Afterwards, Arias and her family sought the assistance of a lawyer, who is in the midst of working Flores’ case. Flores was first taken to Newark then transferred to Chicago, and later to a prison in New Mexico.
The reason ICE came in search of Flores was because she had failed to appear and go home on a voluntarily departure.
“We never received that letter, and they came to our house with no warning,” said Arias.
Flores is still being held in New Mexico, and ACORN is also offering their support from their New Mexico state chapter.
“What kind of legislation is that?” asked Rivas. “To have a working mother who paid her taxes and contributed to the government treated in this manner, what does that say?”
Arias and her sister are currently staying with their father while the situation is resolved. The family has also reached out to the offices of senators Robert Menendez and Frank Lautenburg.
“Immigration reform is the best solution to all of this,” said Arias. “They are separating families, and hurting American citizens. I’m an American citizen and I’m a student going to school. I still need my mother, and my 15 year old sister, what about her?”
According to Rivas, many politicians across the state have already allied themselves with ACORN’s cause and will continue to fight for reform at the state and national levels of government.
Arias will also continue working with ACORN at marches, signing petitions, and sending letters to congress until they are heard.
“We are going to do everything we can until we get immigration reform,” said Arias.

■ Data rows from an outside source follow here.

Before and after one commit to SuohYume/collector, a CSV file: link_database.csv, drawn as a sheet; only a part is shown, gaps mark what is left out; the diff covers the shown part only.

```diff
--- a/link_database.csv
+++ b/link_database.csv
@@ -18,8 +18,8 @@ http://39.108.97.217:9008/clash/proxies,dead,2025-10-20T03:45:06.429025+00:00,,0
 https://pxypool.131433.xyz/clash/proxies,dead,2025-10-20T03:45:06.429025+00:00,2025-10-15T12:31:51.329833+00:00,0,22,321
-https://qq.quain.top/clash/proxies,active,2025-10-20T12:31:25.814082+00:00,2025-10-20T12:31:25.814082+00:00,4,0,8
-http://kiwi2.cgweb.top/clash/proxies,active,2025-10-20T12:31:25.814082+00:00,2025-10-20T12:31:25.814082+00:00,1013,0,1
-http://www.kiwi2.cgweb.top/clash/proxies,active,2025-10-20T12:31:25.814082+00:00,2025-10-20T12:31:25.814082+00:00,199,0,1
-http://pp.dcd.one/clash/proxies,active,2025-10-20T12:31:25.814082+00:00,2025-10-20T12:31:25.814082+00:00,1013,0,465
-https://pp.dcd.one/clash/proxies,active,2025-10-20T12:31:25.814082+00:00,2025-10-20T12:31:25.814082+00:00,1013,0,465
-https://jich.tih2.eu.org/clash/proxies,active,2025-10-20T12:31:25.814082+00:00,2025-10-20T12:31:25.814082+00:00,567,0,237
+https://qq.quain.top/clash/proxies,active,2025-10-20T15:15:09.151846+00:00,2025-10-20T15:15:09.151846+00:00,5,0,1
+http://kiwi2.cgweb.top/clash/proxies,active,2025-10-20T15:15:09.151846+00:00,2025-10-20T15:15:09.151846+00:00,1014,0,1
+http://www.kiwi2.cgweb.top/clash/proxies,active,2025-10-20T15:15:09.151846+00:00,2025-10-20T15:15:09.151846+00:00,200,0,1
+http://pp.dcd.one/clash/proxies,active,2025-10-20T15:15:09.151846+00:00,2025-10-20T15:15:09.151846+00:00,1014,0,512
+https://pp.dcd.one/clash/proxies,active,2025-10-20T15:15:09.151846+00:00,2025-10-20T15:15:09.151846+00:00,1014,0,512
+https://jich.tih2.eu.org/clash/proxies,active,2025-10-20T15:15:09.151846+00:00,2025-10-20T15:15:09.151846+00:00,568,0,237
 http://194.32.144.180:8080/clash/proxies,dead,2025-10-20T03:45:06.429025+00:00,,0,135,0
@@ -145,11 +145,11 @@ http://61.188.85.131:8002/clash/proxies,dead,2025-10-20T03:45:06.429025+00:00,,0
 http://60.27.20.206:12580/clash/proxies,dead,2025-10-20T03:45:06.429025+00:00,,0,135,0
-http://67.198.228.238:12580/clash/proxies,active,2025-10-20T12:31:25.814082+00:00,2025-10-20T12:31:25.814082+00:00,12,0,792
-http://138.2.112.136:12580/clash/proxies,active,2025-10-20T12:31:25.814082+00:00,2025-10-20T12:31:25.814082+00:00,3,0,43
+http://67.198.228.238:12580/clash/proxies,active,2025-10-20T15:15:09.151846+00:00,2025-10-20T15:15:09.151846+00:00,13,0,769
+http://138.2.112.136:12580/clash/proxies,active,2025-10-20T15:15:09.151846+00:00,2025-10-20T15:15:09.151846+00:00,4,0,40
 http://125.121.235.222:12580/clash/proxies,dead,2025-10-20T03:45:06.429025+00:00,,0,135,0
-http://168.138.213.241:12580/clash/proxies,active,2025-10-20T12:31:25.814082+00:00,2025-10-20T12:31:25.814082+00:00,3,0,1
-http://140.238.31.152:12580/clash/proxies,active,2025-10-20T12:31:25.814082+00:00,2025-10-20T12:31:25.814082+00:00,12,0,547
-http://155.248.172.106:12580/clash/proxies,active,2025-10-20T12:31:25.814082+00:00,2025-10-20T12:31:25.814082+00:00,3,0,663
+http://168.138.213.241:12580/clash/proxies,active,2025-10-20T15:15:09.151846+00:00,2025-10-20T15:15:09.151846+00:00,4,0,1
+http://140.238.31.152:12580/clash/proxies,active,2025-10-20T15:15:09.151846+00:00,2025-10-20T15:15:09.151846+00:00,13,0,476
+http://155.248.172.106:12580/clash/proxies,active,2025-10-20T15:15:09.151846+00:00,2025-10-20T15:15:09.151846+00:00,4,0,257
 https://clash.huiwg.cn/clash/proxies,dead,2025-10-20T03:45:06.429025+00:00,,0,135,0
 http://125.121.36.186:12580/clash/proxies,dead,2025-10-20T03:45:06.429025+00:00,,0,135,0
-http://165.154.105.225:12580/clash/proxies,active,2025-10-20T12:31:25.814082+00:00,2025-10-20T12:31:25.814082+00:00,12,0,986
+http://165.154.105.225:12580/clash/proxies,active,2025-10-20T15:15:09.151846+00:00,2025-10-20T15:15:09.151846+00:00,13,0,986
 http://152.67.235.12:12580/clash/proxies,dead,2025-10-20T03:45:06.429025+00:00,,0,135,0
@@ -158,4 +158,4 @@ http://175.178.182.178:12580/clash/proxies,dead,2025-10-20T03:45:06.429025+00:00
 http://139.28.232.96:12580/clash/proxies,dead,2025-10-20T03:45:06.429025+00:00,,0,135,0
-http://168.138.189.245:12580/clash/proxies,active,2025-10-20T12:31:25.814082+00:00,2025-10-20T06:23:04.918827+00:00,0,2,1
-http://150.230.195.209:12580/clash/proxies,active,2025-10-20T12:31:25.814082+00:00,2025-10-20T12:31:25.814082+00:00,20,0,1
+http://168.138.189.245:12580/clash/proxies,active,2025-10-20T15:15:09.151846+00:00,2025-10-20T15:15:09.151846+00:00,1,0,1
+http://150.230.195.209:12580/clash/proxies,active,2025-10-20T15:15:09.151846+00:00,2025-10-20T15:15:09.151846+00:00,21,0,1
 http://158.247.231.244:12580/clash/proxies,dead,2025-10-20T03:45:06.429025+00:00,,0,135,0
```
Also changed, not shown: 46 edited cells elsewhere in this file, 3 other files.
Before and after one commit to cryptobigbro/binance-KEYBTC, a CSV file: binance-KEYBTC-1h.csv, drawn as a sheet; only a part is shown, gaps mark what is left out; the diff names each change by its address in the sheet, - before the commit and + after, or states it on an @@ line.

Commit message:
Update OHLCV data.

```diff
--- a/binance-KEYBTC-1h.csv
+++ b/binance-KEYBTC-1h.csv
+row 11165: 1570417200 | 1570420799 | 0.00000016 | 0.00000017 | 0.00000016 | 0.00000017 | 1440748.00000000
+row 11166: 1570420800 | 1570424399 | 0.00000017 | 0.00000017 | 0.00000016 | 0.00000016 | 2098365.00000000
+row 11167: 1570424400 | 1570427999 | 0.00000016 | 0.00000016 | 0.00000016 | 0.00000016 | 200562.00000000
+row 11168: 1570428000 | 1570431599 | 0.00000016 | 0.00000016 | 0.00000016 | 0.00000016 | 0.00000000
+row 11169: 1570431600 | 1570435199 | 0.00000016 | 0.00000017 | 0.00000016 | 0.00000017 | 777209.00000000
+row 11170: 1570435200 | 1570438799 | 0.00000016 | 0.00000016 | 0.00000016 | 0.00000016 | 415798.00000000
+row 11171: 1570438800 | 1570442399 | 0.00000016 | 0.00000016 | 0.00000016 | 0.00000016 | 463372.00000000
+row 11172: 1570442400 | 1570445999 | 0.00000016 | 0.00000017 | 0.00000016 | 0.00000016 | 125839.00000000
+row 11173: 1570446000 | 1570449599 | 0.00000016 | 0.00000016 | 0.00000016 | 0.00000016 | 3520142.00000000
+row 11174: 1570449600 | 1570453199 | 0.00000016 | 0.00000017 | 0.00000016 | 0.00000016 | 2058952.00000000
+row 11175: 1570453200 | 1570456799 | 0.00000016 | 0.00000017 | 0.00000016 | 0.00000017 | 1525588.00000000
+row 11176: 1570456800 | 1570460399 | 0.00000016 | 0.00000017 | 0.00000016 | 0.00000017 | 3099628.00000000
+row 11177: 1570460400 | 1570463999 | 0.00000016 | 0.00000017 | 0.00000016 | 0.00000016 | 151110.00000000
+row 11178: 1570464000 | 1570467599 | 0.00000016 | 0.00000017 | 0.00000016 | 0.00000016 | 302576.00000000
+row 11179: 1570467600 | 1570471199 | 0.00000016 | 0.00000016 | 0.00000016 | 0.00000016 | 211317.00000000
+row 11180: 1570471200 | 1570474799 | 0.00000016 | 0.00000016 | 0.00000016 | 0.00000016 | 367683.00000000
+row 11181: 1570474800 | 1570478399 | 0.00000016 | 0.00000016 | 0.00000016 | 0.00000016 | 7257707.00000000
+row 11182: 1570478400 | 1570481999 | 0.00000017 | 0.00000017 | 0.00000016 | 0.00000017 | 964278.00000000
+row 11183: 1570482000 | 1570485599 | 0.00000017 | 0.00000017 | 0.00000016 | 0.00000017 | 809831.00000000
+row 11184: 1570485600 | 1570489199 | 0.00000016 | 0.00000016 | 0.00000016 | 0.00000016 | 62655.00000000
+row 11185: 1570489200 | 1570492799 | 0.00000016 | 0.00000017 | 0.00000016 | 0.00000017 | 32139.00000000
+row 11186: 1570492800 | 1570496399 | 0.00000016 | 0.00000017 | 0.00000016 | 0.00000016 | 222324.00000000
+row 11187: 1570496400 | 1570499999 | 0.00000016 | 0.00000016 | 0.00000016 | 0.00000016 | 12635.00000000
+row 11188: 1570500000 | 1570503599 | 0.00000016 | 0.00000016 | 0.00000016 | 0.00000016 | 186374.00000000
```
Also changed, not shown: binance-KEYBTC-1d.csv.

“No matter what your race or nationality is, we must have a conscience as human beings and children of God,” said Dudley Griffith president of ACORN’S political committee. “We are looking for the U.S. Congress to enact policies that will open the door to reform.” Jessica Rosero can be reached at email@example.com